*Dataset records*:
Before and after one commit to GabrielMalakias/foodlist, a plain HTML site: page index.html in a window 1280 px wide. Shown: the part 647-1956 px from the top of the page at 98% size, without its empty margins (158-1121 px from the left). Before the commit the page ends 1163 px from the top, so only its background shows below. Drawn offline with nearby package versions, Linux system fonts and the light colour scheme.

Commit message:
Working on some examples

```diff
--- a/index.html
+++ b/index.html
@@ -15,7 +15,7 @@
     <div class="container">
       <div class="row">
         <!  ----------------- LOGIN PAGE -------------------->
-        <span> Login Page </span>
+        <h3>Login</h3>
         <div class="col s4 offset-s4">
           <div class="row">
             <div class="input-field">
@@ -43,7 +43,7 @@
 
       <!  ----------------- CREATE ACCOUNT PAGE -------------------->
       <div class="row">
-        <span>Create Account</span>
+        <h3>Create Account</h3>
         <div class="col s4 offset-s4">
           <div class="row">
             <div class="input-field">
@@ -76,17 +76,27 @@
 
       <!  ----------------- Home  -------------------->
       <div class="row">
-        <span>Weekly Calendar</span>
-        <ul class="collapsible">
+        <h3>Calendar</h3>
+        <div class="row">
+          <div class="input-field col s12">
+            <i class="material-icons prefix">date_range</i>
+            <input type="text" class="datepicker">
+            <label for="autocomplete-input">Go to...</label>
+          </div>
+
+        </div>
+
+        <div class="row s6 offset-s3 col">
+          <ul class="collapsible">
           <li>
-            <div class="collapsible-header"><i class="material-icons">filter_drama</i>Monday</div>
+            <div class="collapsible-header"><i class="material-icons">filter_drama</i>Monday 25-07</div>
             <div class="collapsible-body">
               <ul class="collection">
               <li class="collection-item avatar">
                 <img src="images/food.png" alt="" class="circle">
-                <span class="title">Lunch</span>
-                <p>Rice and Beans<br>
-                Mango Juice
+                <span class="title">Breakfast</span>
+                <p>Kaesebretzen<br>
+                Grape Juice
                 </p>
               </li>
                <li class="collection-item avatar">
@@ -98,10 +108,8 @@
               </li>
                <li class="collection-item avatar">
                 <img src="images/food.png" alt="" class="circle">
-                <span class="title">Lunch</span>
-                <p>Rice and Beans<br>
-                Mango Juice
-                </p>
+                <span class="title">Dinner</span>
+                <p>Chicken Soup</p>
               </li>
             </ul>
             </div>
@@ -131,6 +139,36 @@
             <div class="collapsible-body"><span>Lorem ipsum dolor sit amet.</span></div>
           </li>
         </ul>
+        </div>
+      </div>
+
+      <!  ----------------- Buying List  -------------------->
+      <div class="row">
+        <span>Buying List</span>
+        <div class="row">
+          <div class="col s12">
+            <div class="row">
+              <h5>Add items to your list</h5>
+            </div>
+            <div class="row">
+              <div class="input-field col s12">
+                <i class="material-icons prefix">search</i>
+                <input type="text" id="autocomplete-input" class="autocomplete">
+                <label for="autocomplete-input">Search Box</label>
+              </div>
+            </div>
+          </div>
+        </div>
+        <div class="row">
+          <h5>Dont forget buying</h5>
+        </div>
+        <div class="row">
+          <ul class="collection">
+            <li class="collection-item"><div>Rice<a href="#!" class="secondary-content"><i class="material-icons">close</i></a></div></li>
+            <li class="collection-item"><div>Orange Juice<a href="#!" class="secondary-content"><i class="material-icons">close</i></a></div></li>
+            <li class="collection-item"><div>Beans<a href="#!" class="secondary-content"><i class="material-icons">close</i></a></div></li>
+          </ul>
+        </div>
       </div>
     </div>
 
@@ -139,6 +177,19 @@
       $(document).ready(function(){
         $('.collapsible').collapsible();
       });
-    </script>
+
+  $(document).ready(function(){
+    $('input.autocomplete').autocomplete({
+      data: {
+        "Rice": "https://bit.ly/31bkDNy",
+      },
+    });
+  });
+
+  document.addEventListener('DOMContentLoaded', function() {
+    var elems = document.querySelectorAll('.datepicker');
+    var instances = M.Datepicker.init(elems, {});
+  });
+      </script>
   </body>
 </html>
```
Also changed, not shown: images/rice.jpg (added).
---
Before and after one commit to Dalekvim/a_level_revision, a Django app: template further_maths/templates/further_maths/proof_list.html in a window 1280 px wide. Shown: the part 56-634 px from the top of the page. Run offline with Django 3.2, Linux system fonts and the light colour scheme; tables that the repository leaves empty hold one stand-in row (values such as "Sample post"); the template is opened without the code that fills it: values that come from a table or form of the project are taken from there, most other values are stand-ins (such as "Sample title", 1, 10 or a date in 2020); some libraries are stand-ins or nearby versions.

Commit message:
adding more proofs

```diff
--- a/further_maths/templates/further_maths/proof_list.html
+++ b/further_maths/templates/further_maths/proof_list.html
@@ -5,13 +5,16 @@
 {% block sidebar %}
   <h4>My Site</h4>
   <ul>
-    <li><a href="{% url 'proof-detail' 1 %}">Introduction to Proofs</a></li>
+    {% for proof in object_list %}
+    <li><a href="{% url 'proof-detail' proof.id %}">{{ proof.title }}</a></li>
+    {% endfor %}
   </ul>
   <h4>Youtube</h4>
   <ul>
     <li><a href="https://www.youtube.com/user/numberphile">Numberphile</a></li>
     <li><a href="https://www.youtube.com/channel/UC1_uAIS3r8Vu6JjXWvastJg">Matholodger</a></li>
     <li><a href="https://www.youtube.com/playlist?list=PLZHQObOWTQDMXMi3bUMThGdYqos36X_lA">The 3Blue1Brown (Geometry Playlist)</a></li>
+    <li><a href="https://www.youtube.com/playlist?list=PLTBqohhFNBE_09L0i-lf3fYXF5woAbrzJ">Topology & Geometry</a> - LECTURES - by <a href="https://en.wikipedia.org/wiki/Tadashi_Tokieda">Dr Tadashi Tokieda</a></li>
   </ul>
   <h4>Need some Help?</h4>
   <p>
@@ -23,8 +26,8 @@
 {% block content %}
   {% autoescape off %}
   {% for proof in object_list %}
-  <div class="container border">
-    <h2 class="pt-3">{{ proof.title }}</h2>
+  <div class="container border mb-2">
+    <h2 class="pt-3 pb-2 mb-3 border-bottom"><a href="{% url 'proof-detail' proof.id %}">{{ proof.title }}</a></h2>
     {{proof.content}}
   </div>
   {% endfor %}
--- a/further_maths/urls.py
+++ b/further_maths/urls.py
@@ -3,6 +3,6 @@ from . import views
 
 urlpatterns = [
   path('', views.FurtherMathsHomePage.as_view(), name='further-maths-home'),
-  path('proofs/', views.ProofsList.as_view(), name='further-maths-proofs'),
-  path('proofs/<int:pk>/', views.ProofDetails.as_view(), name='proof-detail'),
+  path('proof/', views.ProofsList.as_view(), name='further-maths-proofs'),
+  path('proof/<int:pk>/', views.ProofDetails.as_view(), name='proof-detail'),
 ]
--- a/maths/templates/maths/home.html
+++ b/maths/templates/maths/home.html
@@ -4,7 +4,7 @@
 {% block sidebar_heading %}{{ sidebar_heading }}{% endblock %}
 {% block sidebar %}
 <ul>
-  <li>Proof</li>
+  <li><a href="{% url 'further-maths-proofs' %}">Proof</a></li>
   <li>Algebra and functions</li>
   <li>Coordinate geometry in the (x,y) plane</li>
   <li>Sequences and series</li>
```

*Exercise*: A copy of each line above that holds the word "collection" is the expected answer.

*Exercise solution*:
               <ul class="collection">
               <li class="collection-item avatar">
                <li class="collection-item avatar">
                <li class="collection-item avatar">
+          <ul class="collection">
+            <li class="collection-item"><div>Rice<a href="#!" class="secondary-content"><i class="material-icons">close</i></a></div></li>
+            <li class="collection-item"><div>Orange Juice<a href="#!" class="secondary-content"><i class="material-icons">close</i></a></div></li>
+            <li class="collection-item"><div>Beans<a href="#!" class="secondary-content"><i class="material-icons">close</i></a></div></li>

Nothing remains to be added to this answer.